**Exercise instructions:** Whenever "open" occurs in a line of the material, list that line.

════════

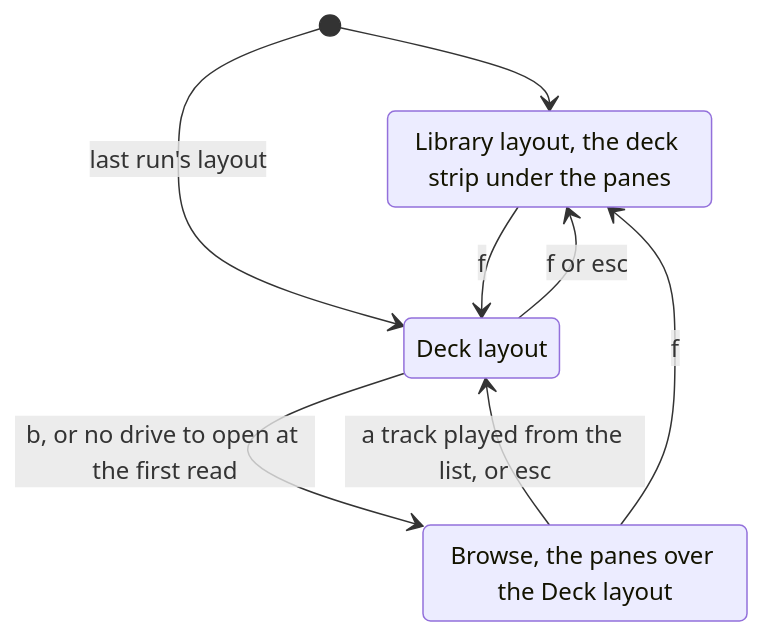
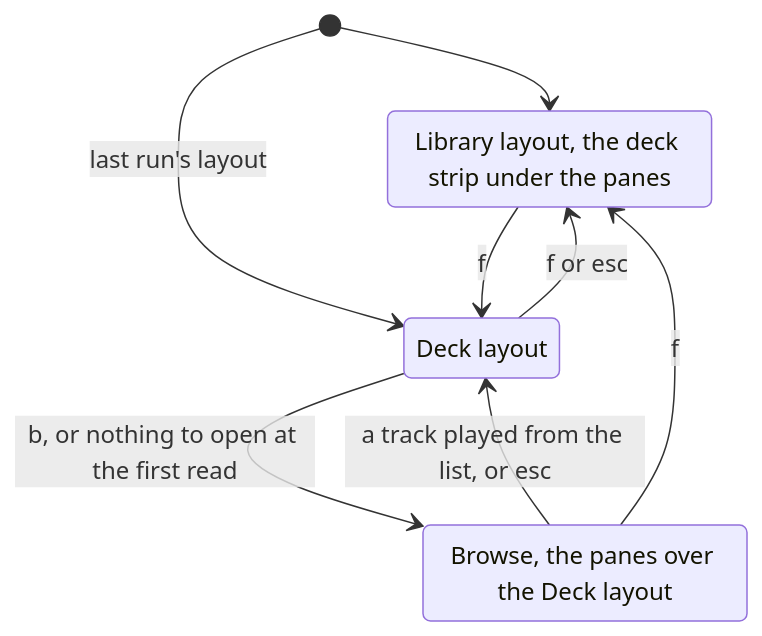
One commit to cutenode/localnetwork changed the sixth of 17 diagrams in apps/locallibrary/docs/diagrams/player.md. Above: the diagram before and after it, drawn with Mermaid. The commit also changed other lines of this file and 5 other files, not shown here.

First line of the commit message:
fix(locallibrary): open rekordbox's collection on Windows, with files on any drive

````diff
--- a/apps/locallibrary/docs/diagrams/player.md
+++ b/apps/locallibrary/docs/diagrams/player.md
@@ -132,13 +134,13 @@
 ```mermaid
 stateDiagram-v2
     state "Library layout, the deck strip under the panes" as Panes
     state "Deck layout" as Deck
     state "Browse, the panes over the Deck layout" as Browse
     [*] --> Panes
     [*] --> Deck: last run's layout
     Panes --> Deck: f
     Deck --> Panes: f or esc
-    Deck --> Browse: b, or no drive to open at the first read
+    Deck --> Browse: b, or nothing to open at the first read
     Browse --> Deck: a track played from the list, or esc
     Browse --> Panes: f
 ```
````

════════

**Answer to the problem:**
fix(locallibrary): open rekordbox's collection on Windows, with files on any drive
-    Deck --> Browse: b, or no drive to open at the first read
+    Deck --> Browse: b, or nothing to open at the first read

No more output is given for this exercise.